The study confirms that it is a challenging task to research children. Marketers and researchers who wish to control the buying button "inside children's heads" should note that today's children are completely different from children of, say, ten years ago. Children are now technosavvy and more knowledgeable. They have increased access to information and have a greater knowledge and understanding of today's issues. They are truly the Internet generation, and get their news and information primarily from television. The recent trends have increase the interest of the marketers in child consumers. One of them is the discretionary income of children and their power to influence parent purchase. The other very significant development is the enormous increase in the number of available channels and thus created a growing media space just for children and children products. They understand the marketing and advertising campaigns presented to them. They are, however, rooted to home - their family is still their most important social group. The television advertisements open up many opportunities for parents to educate their children on matters relating to marketing and other consumer issues.

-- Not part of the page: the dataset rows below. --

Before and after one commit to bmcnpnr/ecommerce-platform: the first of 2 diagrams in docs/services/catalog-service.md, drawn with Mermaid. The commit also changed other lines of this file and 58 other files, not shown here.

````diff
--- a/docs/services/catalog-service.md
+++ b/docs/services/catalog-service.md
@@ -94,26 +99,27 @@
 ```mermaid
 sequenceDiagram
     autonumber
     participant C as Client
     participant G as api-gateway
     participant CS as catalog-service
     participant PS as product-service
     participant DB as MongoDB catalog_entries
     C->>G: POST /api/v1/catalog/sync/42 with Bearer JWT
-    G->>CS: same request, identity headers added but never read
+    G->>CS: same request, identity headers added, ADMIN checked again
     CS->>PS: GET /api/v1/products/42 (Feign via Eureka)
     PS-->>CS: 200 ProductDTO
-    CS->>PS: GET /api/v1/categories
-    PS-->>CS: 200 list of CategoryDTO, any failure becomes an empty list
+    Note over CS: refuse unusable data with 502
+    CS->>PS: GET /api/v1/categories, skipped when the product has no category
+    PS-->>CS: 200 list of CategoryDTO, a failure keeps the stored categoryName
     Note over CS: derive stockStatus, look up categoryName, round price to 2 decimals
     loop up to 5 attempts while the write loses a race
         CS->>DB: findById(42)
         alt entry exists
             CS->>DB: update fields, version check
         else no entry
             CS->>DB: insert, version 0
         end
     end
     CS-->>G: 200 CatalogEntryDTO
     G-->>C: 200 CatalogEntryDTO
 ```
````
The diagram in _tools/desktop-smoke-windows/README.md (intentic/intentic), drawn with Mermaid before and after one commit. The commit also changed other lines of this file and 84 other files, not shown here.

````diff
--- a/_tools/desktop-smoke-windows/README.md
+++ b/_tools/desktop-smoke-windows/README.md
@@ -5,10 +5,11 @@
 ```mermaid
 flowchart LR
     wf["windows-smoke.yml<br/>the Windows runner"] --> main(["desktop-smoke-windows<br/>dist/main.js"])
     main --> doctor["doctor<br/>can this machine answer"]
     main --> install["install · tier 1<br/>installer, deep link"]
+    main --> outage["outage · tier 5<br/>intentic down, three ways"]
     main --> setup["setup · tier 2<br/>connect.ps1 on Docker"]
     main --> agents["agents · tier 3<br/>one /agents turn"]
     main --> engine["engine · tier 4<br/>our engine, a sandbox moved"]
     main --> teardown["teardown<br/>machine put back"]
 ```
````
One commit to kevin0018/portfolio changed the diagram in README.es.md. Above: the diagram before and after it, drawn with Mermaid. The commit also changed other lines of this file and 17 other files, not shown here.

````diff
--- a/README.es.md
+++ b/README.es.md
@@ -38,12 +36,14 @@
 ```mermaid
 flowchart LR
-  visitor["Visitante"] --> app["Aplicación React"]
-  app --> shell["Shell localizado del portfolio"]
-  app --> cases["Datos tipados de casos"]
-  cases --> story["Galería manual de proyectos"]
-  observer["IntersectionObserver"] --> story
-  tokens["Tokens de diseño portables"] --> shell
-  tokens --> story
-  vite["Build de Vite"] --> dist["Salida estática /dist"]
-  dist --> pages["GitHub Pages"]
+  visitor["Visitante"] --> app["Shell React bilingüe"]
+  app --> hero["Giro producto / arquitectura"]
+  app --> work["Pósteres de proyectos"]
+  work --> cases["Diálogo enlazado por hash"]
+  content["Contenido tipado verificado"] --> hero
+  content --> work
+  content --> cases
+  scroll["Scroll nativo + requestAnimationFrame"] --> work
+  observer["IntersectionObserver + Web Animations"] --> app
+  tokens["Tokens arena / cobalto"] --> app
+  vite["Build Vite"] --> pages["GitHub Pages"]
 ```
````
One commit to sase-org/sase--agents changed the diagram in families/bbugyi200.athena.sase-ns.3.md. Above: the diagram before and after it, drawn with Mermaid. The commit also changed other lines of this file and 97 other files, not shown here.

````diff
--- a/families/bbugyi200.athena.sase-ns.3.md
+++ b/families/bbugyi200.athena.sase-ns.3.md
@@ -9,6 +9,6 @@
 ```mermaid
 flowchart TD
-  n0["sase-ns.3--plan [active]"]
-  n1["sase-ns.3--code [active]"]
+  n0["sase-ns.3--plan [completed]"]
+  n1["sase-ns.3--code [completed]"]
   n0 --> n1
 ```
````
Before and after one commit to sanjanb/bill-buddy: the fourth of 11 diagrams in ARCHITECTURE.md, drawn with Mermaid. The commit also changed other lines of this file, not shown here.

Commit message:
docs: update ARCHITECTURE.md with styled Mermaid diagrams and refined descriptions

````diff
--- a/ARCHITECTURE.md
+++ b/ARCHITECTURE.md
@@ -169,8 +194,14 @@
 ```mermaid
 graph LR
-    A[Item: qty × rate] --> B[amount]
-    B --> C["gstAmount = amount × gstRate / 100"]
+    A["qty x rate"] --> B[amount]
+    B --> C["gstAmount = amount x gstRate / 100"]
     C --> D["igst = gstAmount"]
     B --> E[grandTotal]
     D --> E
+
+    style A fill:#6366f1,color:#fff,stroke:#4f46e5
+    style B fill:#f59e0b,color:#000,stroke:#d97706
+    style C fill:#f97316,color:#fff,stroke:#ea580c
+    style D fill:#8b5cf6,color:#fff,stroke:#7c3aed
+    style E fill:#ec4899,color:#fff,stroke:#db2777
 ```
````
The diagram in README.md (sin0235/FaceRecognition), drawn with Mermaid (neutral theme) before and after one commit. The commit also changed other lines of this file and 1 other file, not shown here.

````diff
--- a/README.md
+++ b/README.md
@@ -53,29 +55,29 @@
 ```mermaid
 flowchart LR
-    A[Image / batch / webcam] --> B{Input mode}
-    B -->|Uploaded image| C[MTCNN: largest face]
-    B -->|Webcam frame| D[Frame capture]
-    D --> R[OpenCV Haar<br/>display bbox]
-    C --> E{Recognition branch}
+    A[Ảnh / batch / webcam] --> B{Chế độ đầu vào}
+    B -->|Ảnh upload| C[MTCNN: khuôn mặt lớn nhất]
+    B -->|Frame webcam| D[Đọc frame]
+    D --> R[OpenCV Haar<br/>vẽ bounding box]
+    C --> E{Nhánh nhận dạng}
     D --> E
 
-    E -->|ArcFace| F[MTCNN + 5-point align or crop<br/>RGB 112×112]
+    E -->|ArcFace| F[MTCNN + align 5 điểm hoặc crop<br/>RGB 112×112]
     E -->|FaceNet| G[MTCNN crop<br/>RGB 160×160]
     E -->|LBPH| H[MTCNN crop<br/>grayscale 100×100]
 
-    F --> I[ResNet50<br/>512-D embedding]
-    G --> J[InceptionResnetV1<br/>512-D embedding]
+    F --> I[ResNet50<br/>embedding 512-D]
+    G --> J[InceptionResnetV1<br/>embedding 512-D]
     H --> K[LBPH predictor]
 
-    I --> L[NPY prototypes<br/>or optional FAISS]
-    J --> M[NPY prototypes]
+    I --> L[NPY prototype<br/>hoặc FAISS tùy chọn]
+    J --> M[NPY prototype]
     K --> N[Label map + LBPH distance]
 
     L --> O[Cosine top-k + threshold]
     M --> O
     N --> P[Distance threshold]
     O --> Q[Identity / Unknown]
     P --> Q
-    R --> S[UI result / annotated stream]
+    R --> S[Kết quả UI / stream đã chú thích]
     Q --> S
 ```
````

This study stresses the need for future empirical research on children's consumer behaviour to be conducted in the Indian context. For example, the role of salespeople in the retail environment and the school as socialisation agents could fruitfully be studied. The literature study revealed that not a single study has been conducted to date in India to investigate the role of retailers in educating young consumers. The positive assistance given by the secondary school sector in this research should be utilised by marketing and consumer science researchers in order to add new insights to the existing body of knowledge in this vibrant field. Understanding how children become socialised to function as consumers is important not only from a managerial or marketing perspective, but also from a societal, technological and cultural perspective where issues such as single-parent families, drug abuse and the Internet require the attention of researchers. Future research could also focus on gender-role orientation and cross-cultural marketing aspects regarding the consumer socialisation which influences the food buying behaviour of children.